Dr Stanton suggested that the main changes needed are:

  • much more vegetables and legumes
  • more fruit
  • include nuts and seeds
  • far less junk (currently 36% of adult’s and >40% of children’s calorie/kJ intake)

Do many of you try to include ‘Meat Free Monday’?  Here’s a link to a website dedicated to this idea with recipes from some of the top chefs that you might like to take a look at.

If you start to enjoy some of these, you might see how you can move closer to a plant-based diet without compromising on your enjoyment of the meals you’re eating.
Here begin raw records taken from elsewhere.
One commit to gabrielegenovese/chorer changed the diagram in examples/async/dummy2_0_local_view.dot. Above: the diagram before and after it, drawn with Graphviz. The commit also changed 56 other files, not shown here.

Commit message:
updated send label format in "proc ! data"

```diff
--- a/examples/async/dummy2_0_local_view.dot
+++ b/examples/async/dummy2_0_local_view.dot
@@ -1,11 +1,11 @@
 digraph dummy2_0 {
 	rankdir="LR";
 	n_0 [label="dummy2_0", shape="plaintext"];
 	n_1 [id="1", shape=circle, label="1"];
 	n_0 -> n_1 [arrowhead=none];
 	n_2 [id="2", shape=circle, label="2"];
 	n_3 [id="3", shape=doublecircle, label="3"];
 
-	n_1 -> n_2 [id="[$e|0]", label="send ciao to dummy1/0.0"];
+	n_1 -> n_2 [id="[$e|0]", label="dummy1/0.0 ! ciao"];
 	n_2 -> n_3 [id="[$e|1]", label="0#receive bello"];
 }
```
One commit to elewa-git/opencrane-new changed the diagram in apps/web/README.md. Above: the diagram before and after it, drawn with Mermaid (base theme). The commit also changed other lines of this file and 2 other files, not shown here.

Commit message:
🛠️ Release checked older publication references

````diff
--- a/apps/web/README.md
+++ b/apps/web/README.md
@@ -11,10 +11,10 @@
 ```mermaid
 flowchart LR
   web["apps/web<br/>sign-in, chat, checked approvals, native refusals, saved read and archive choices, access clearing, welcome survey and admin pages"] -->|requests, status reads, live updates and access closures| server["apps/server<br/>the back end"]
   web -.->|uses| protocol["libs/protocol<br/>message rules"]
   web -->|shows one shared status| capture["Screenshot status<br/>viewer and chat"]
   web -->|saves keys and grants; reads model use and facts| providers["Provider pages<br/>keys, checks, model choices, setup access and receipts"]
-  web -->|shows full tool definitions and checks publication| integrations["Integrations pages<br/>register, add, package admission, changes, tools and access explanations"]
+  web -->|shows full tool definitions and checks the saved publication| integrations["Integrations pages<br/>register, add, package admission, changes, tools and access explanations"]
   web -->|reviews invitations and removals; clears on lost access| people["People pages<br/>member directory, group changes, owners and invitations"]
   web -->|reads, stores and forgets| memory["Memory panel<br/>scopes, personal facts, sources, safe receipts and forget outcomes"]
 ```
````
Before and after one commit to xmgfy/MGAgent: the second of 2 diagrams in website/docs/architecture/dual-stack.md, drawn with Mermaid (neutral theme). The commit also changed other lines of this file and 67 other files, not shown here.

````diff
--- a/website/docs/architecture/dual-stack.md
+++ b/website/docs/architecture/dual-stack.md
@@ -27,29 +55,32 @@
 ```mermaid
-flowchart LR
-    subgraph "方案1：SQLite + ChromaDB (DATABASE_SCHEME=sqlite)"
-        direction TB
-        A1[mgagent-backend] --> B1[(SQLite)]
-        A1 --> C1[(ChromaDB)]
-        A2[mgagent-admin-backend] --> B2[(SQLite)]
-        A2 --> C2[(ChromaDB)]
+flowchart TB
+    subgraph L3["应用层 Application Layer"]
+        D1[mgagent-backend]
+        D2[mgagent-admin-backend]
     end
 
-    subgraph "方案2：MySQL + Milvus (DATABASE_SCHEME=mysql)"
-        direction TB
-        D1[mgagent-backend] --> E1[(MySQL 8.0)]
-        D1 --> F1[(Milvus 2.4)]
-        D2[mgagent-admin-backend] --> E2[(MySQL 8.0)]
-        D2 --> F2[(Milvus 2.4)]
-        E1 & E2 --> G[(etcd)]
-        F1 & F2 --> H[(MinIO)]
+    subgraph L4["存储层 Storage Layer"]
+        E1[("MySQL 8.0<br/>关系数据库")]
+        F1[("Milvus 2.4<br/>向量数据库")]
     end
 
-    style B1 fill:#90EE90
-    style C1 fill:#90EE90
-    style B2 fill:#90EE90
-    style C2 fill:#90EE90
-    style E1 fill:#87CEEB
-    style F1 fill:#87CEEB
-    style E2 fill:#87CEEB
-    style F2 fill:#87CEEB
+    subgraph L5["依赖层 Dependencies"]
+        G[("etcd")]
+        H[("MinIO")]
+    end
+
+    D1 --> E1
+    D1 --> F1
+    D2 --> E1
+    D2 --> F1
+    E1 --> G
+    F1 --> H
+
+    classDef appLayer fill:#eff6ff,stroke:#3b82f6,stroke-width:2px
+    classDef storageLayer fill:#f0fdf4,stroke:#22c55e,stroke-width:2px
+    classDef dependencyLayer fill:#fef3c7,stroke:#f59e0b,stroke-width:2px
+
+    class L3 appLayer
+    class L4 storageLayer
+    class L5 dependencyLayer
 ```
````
It doesn’t mean you have to give up your favourite steak – just try cutting down the size of it and increase the vegetable sides, or your pizza night – make it at home with healthier toppings, or even your night off cooking nights – by having frozen pre-prepared meals that you’ve made a batch of earlier.

Have you read my blog called ‘Learning to Love Legumes’? It’s full of some great ideas and those legumes will provide you with more than enough protein to keep your tummy satisfied hunger-wise and those tastebuds happy too.

Dr Stanton’s ‘Take Home’ messages were a great reminder to us all when there is just so much conflicting information available via the internet.  She says:

  • education is important and ongoing
  • get information from trusted sources (NHMRC), without a conflict of interest
  • don’t trust Dr Google
  • be sceptical of those with something to sell
  • with scientific papers, read the whole paper, not just the newspaper headlines or blog comments

And what sensible advice that is!!

Hoping this has helped you to consider some positive changes you can make to your own diet.  Sally 🙂

Sally is owner of her private practice (Marchini Nutrition), has had type 1 diabetes for close to 40 years and coeliac disease for many years too.